At RevenueHero, we created a pricing calculator that gives a sneak-peak into the pricing that users are getting into. How do we stand out? By contextualizing our pricing with our competitor and being upfront about how we’re billing our customers.
People buy software from orgs that strike a fine balance between emotional and value-driven SaaS buying triggers
Emotional SaaS buying triggers, such as the impact of marketing campaigns, and brand storytelling, play a crucial role in building a connection with prospects. It creates top-of-mind recall and ensures that the prospects remember your product when a use case or scope opens up through another one of your efforts.
An experience as simple as scheduling a demo and getting access to a rep instantly, can have far reaching effects such as feeling valued as a prospect.

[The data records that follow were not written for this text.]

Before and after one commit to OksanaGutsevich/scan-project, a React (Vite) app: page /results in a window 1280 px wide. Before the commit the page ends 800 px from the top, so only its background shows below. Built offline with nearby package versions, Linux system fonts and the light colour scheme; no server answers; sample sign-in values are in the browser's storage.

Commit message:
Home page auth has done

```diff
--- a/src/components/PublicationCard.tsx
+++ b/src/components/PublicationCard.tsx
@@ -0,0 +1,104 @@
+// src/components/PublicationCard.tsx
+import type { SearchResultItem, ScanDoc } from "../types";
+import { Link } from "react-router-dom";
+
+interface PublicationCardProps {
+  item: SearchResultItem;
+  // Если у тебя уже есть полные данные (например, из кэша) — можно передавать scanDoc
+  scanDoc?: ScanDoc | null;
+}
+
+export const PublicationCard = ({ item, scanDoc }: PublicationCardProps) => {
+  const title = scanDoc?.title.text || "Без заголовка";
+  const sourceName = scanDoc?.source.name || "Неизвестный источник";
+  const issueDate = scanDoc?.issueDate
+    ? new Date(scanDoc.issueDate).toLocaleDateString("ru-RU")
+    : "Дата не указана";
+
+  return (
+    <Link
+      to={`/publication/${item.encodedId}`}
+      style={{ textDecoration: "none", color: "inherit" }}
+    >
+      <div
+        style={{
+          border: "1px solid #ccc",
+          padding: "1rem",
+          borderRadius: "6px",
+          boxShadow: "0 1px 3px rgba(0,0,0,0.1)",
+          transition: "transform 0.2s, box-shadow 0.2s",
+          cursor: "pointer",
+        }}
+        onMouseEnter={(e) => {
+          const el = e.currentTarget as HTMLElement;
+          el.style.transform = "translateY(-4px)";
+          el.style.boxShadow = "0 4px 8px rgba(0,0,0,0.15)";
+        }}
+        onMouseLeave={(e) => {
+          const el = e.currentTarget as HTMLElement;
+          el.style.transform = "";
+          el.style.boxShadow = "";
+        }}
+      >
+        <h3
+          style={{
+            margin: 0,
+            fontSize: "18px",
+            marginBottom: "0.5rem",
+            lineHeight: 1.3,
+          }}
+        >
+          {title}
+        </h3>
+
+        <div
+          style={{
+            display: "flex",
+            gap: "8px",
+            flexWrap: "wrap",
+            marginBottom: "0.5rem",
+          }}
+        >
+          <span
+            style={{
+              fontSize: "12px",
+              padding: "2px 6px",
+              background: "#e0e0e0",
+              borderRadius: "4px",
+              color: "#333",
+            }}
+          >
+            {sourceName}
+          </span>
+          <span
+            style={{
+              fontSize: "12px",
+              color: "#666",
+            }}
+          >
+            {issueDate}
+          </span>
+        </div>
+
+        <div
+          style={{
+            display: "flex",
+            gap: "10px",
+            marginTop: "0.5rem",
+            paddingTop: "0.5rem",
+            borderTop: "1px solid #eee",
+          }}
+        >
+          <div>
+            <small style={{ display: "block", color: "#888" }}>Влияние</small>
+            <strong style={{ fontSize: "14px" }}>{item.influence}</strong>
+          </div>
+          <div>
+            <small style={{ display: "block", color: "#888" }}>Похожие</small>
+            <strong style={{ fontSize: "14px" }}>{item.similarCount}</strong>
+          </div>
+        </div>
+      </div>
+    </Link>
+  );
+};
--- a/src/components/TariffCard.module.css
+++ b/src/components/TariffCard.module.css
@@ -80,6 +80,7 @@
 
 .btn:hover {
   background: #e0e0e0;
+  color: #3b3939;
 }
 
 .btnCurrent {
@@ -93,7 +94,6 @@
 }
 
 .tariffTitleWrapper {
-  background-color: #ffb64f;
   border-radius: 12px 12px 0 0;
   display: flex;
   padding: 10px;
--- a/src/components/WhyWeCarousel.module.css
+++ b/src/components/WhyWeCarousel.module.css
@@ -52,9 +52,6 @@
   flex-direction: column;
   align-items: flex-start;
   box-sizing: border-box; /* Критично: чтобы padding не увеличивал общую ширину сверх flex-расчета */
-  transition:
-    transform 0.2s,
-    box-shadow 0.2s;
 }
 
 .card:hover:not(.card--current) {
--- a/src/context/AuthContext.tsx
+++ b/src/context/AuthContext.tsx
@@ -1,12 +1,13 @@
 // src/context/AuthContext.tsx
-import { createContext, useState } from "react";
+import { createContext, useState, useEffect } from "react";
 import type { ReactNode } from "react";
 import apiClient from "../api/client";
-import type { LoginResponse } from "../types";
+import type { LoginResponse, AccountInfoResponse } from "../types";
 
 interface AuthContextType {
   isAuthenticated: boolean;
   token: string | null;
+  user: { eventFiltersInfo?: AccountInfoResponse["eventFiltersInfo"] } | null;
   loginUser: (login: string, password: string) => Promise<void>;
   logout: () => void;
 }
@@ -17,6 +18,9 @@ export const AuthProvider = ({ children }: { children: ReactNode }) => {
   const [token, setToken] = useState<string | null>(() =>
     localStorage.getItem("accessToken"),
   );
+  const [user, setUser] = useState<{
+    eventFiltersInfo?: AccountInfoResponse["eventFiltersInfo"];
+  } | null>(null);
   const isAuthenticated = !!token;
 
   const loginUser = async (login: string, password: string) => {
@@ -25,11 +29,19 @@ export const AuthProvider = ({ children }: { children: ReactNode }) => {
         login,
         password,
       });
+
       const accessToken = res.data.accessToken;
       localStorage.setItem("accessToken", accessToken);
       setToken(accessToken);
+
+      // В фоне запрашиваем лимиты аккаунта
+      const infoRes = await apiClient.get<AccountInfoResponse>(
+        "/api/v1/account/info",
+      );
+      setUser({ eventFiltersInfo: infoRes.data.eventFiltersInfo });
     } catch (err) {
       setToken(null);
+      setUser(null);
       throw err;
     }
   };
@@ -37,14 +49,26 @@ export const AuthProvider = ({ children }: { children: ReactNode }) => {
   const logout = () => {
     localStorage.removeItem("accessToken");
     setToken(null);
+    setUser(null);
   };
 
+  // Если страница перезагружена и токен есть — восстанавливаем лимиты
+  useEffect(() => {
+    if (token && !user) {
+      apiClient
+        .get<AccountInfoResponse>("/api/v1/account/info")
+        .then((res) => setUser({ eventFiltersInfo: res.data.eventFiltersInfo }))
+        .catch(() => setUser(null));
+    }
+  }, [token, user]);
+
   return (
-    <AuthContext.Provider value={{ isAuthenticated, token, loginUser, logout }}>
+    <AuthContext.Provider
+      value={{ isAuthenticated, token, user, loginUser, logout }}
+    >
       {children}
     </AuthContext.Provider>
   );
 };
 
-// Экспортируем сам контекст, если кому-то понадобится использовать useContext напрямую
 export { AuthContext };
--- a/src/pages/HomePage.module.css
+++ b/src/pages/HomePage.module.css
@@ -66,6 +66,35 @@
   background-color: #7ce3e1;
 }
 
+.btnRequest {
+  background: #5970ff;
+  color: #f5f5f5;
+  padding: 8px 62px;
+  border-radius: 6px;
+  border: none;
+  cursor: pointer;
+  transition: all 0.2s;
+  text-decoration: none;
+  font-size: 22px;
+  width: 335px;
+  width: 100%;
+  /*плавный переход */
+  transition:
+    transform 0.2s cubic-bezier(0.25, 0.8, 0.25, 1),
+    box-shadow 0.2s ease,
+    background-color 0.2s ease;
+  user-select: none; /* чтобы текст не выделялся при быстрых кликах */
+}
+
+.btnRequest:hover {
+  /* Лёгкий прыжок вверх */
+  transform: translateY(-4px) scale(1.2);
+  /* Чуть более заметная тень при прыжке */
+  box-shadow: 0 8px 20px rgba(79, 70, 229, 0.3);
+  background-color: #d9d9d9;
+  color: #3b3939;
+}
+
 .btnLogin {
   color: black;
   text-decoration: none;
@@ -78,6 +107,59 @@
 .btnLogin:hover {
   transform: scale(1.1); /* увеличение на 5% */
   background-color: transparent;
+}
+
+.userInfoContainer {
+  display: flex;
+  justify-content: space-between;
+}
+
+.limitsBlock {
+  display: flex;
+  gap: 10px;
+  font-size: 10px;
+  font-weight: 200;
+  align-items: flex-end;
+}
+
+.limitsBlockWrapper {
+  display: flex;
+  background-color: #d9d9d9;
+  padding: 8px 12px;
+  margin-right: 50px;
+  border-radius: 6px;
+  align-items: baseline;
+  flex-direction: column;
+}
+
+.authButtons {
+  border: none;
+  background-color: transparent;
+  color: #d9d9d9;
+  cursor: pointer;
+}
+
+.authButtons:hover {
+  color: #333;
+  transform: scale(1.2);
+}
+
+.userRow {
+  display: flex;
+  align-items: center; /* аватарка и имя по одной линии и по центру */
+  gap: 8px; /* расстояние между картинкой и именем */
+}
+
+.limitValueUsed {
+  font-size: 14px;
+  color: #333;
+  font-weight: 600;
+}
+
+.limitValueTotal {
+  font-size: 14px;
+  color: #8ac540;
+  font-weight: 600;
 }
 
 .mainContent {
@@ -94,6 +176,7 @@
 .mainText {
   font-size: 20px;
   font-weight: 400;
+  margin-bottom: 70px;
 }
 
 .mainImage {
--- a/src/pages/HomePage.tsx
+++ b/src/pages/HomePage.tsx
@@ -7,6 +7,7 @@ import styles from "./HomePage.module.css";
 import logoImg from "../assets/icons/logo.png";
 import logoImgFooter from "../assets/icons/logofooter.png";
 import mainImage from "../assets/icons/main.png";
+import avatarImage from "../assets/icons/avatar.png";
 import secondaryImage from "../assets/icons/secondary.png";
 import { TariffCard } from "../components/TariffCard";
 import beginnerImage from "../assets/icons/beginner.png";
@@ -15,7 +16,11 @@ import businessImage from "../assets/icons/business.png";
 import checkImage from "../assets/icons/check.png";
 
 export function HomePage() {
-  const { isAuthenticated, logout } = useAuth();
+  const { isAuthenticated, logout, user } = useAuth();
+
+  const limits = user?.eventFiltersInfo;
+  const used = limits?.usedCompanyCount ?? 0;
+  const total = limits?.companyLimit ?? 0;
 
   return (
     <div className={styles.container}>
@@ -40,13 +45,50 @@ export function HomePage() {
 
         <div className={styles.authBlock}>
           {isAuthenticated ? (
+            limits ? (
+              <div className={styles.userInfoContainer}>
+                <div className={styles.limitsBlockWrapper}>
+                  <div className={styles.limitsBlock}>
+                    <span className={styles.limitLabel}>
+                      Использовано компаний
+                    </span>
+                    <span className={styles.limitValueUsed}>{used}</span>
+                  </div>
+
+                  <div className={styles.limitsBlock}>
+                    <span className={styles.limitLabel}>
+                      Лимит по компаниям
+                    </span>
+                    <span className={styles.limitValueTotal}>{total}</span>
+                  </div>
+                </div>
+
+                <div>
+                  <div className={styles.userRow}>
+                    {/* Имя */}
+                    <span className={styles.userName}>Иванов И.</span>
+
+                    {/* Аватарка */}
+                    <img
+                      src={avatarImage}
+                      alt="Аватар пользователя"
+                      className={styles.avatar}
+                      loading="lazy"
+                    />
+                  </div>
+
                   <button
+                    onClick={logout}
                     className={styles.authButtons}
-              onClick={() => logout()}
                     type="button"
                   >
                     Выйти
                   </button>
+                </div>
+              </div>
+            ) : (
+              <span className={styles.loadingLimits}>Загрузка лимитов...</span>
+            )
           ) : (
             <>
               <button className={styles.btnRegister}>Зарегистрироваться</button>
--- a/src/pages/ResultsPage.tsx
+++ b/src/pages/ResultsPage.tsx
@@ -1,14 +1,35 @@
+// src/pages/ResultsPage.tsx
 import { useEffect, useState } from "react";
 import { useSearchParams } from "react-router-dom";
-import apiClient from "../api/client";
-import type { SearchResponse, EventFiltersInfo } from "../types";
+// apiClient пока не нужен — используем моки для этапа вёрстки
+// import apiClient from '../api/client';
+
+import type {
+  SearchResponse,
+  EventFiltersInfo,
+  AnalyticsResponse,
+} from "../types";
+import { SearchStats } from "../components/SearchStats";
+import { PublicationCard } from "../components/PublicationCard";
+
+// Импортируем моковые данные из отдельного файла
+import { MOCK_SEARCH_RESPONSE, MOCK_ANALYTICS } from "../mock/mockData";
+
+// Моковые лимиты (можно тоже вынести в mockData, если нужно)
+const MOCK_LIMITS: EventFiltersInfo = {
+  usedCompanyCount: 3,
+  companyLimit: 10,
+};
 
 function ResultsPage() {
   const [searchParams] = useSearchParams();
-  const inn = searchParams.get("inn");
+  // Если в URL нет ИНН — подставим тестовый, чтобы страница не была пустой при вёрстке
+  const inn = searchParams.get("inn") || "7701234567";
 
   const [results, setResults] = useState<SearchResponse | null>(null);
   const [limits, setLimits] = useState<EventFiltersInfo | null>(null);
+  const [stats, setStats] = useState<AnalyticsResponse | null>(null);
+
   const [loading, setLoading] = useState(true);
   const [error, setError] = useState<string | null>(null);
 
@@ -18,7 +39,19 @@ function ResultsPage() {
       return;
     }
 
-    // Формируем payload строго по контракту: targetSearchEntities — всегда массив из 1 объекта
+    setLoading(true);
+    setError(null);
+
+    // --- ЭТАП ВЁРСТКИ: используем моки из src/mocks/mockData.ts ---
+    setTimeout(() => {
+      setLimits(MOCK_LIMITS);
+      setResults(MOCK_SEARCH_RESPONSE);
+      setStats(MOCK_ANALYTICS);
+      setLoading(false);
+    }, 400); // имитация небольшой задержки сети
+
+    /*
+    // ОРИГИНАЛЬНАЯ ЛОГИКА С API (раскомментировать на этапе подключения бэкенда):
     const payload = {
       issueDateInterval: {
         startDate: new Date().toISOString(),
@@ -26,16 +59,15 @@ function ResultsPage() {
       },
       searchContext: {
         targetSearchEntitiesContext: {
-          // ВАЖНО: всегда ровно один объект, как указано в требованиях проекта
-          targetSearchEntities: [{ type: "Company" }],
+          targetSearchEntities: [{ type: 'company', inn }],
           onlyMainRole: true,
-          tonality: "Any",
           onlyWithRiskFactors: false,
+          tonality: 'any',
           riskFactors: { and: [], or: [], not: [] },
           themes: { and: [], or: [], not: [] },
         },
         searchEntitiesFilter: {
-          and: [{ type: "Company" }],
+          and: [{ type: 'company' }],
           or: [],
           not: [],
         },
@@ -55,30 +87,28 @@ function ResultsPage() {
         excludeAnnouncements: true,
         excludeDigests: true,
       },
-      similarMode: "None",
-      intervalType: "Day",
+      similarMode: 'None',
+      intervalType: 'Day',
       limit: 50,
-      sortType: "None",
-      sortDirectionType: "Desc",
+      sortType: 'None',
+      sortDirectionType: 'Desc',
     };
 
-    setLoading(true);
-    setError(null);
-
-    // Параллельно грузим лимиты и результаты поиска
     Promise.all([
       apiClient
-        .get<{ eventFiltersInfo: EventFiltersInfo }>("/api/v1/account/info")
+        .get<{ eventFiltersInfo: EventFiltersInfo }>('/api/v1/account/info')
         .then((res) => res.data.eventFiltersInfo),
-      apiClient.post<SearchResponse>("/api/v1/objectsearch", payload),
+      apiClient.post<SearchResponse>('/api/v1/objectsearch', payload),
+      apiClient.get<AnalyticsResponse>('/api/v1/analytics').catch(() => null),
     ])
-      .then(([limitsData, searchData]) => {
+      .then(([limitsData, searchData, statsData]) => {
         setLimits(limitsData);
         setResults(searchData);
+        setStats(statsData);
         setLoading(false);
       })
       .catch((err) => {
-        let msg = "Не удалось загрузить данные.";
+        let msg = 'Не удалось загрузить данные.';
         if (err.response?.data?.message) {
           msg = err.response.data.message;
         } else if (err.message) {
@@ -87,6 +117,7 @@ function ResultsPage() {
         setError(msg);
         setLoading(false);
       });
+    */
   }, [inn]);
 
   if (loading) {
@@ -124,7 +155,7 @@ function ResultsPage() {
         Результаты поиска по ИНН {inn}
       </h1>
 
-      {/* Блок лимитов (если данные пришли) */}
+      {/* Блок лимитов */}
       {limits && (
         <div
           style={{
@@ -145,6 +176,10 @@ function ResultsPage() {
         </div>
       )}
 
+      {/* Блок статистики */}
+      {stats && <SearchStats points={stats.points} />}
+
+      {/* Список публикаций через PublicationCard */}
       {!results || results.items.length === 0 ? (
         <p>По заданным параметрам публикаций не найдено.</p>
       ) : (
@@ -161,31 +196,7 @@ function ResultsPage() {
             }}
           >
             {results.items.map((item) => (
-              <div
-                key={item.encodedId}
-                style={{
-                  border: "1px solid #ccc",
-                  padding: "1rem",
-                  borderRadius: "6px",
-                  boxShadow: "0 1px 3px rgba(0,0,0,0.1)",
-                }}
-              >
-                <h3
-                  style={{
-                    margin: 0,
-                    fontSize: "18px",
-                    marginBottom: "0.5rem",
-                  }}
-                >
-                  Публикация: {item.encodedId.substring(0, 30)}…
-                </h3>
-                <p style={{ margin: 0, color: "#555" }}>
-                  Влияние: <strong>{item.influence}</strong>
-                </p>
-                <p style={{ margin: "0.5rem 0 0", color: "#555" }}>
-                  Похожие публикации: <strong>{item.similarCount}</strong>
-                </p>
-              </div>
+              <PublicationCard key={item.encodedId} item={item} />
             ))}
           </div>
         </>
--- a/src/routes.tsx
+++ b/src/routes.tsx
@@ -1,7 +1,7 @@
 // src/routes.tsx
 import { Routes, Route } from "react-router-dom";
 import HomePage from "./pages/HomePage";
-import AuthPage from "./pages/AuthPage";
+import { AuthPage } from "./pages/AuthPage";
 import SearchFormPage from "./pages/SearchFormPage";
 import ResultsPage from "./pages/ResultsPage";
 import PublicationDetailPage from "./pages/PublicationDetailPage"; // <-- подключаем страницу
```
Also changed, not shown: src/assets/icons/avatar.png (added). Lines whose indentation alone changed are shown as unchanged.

On the other hand, value-driven buying triggers delve into the practical aspects of software evaluation. Scalability, integrations, user-friendly interfaces, security measures, customization options, customer reviews, and transparent pricing models all contribute to the holistic assessment of a software solution's worth.
B2B software buying requires a nuanced understanding of both emotional and value-driven triggers. Today's software evaluation journey is shaped by a combination of factors that range from the emotional resonance of marketing efforts and buying experience to the more pragmatic, rational considerations at a feature or pricing level.